Supporters of Margaret Thatcher and her legacy often point to her housing policies as her greatest achievement. By creating a “freedom of the market” and a “property owning democracy” through the sale of council housing and the removal of ” unnecessary red tape” in the private rented sector, she is claimed to have increased prosperity for all (except perhaps the “feckless”) and to have increased the number of “stakeholders” in a society which at other times she claimed did not exist!
As with the rest of the Thatcherite legacy the success of her housing policies is myth rather than reality. Indeed the consequences have been disastrous, particularly for most of those not even born when she began her destructive and disastrous rule.
The sale of council housing to sitting tenants was certainly an electorally popular policy. In truth it had very little to do with the principles of the market economy. Large discounts were offered to existing tenants who chose to exercise their “right to buy” and many, quite understandably took up the offer, particularly those who were tenants of the high quality homes built by local authorities in the decades before and after the Second World War.
While it may be hard to object to working class tenants being given a subsidy to buy a property, the problem was that the homes that were sold were not replaced. Indeed local councils, who had built and paid for the properties in the first place were not allowed to spend the money raised from the sales on building new homes.
There had never been “council homes for all” but within a decade or so there was a chronic shortage of “social housing” (including housing owned by housing associations and by companies set up to take over much of the remaining council housing) in many areas.
Today many areas has become most areas. In Nottingham there are 13,000 on the waiting list and only 2,500 properties become available per year. In Derbyshire Dales, where, like much of rural Britain, home ownership has become unaffordable for most of the local population, the council website warns against expectation of success for those needing social housing, pointing out that many properties receive over 100 bids in the new “choice based” letting system which they, like other councils, have introduced and which in reality offers no choice at all to most on the waiting list. Across the East Midlands as a whole 120,000 were on social housing waiting lists in 2012, a figure which is likely to have increased since then and which does not include the many more who have given up waiting or have been put off or barred from applying (its one chance only these days and if, for instance, you have ever been in rent arrears you can expect to be refused permission to even join the queue).
So what happens to all those who cannot get social housing and cannot afford to buy?
They have no alternative but to try and find somewhere to rent from a private landlord.
Which brings us on to the another, less publicised but equally influential Thatcherite housing reform: the reduced protection for tenants renting from private landlords. Alongside the reduction in the availability of council and other “social” housing, and offered as an alternative to it, the Thatcher government sought to increase the number of private landlords and private tenancies. To make becoming a private landlord more attractive, and more profitable, rent controls were abolished and the eviction of a tenant was made straightforward, with the tenant having no defence and not having had to have breached any tenancy condition.
The consequence of this? There has been a huge increase in the availability of private tenancies, presented as offering “more choice in the housing market” but in reality, for those unable to afford rents at the luxury end of the market, tenants have fewer rights and little security.
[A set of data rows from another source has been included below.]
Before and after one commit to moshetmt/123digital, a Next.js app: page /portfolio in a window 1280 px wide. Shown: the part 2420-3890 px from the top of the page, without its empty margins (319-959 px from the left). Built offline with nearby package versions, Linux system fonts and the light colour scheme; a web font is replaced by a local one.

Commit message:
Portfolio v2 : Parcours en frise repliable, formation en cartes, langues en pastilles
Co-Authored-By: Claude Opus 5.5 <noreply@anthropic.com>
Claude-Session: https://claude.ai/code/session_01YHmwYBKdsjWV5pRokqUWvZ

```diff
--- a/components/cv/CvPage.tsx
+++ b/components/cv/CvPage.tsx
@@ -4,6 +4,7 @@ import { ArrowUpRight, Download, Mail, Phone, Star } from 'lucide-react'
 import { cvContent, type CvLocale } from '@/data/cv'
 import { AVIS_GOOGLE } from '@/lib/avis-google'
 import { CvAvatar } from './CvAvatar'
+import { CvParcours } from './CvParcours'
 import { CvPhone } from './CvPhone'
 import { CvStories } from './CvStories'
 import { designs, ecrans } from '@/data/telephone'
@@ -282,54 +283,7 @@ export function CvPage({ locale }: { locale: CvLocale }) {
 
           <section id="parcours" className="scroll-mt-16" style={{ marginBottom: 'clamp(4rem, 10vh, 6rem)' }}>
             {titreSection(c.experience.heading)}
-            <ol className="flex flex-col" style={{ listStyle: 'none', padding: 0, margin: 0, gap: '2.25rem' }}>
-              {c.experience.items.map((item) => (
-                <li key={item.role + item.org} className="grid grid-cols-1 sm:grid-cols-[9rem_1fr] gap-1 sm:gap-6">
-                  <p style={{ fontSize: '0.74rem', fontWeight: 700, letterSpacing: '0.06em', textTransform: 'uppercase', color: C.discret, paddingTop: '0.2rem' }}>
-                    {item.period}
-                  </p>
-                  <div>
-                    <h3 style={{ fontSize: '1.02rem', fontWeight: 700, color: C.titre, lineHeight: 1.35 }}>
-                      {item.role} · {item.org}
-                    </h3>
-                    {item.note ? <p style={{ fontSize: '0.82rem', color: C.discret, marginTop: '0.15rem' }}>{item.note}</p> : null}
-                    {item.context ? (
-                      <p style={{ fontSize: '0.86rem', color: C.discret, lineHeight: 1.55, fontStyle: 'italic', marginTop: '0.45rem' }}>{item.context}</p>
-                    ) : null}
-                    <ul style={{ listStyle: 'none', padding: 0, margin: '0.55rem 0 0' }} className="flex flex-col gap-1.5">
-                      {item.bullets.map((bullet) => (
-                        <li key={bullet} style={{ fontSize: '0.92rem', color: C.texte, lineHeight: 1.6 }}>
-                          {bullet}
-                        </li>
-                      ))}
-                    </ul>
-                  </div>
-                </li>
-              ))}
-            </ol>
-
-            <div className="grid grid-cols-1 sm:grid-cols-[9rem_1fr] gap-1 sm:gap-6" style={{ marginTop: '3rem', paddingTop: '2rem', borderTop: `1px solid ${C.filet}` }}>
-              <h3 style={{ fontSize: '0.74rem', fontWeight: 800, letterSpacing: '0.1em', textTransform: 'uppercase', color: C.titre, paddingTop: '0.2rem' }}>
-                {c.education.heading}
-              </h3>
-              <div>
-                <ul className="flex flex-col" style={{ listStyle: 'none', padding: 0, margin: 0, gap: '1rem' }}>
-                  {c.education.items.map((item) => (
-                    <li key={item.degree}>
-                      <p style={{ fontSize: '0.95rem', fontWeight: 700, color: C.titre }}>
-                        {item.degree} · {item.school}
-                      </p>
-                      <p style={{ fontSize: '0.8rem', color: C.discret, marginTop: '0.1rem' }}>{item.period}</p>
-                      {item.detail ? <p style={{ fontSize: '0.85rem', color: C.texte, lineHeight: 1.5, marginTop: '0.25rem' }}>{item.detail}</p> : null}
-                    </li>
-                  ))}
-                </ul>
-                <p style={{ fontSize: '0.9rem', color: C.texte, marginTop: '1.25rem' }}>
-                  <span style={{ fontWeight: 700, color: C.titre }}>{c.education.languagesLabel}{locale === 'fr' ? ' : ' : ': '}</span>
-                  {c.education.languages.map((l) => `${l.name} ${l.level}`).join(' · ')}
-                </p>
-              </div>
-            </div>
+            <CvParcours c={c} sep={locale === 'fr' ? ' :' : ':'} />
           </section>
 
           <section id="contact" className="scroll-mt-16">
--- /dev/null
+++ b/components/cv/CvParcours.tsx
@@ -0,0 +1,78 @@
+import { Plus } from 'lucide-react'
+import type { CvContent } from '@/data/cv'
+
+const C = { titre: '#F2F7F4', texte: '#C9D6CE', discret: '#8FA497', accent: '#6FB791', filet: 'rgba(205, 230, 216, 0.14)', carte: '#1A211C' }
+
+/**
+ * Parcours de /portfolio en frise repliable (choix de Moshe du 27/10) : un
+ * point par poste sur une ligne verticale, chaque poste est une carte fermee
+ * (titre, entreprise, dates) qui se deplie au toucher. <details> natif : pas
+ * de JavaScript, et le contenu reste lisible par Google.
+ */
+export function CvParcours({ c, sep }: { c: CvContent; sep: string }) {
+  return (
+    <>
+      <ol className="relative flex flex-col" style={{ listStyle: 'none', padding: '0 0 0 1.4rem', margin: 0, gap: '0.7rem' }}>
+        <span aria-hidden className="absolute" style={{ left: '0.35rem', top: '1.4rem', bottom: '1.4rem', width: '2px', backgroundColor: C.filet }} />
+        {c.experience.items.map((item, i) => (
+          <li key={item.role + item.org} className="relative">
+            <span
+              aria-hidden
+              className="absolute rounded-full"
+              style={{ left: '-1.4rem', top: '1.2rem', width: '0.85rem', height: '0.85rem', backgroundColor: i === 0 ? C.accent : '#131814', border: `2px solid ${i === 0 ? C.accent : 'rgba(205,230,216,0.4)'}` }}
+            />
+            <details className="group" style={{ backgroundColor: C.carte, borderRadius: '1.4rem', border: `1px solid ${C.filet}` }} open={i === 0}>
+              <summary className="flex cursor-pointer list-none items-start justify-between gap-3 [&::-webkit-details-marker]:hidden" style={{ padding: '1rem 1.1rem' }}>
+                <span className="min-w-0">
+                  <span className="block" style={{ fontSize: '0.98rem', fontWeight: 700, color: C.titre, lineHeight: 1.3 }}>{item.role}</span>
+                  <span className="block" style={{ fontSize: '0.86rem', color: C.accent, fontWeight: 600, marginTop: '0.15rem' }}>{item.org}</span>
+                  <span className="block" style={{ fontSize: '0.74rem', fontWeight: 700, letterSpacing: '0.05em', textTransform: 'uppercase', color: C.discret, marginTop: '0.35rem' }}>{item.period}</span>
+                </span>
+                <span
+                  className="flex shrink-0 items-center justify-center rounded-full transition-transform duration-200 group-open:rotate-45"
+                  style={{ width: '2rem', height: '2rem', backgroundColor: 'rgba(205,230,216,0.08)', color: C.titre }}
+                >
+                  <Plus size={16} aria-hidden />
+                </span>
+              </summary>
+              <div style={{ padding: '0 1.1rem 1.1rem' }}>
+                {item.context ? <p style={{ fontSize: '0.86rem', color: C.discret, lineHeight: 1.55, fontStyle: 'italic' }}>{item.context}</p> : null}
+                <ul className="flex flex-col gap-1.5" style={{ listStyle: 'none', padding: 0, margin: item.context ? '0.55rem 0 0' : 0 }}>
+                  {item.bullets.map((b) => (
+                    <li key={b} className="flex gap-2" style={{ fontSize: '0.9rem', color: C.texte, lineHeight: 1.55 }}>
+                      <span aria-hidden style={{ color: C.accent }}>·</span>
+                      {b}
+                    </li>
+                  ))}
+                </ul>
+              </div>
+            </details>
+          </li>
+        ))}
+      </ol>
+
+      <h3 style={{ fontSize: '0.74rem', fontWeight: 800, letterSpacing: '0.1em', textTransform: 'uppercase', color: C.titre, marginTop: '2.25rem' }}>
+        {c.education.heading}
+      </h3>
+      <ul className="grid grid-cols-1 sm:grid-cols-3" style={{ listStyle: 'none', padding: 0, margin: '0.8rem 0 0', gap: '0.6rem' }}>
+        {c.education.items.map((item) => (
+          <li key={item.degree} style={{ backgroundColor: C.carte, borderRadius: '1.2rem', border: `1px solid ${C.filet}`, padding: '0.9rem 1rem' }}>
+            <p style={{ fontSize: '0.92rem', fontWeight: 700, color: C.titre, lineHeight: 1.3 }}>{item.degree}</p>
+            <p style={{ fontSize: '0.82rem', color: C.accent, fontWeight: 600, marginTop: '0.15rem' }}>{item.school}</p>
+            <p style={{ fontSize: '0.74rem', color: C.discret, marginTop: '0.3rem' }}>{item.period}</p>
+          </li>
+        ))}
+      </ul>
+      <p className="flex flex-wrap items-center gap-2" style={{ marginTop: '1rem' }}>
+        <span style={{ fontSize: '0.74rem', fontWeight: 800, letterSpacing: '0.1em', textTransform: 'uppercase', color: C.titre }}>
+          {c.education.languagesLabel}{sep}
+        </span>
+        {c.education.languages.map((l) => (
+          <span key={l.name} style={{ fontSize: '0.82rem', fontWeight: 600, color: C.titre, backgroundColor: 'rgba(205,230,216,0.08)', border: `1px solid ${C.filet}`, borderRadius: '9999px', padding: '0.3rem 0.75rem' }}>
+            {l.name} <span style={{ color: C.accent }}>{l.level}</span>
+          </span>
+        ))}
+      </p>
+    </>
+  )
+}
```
Of course not all landlords behave unreasonably, but there is almost no comeback on those that do, whilst even “responsible” landlords are tempted to increase rents and minimise expenditure on repairs and maintenance when their primary aim is private profit, whilst always keeping open the option of evicting the tenant in order to sell the property with vacant possession. For many private tenants there is no opportunity to obtain a permanent home, with the threat of eviction always only two months away, or any expectation that profit driven landlords will carry out anything more than essential repairs.
Many private tenants no doubt continue to aspire to home ownership, which is likely to remain out of reach for many of them, with house prices rising again and wages continuing to stagnate. There is growing evidence that only those benefiting from inherited wealth and / or handouts from relatives can afford to become owner occupiers in large parts of the country, whilst many families face the prospect of moving from one short term private tenancy to another, their children often not in one place long enough to build lasting friendships, and not even being sure about which school they will be going to from one term to the next. With little or no hope of owner occupation or of obtaining the secure, affordable social housing that most of them would prefer.
What does the Green Party say ?
– that everyone is entitled to secure and affordable housing
– that better use should be made of the existing stock, with local councils being given strengthened powers against speculative landlords and owners deliberately keeping housing empty.
– that where and when new housing does need to be built it is done to the highest environmental standards and is affordable for most of those needing housing, whether to rent or to buy.
– that private tenants should have more rights and better protection. In particular Assured Shorthold Tenancies, giving landlords the right to end tenancies without good cause, should be abolished .
Our essential belief is that housing, like health, education and public services in general, is too important to be left to the market to provide and that secure and sustainable housing is a right and not a privilege.
Decent housing for all, for the common good.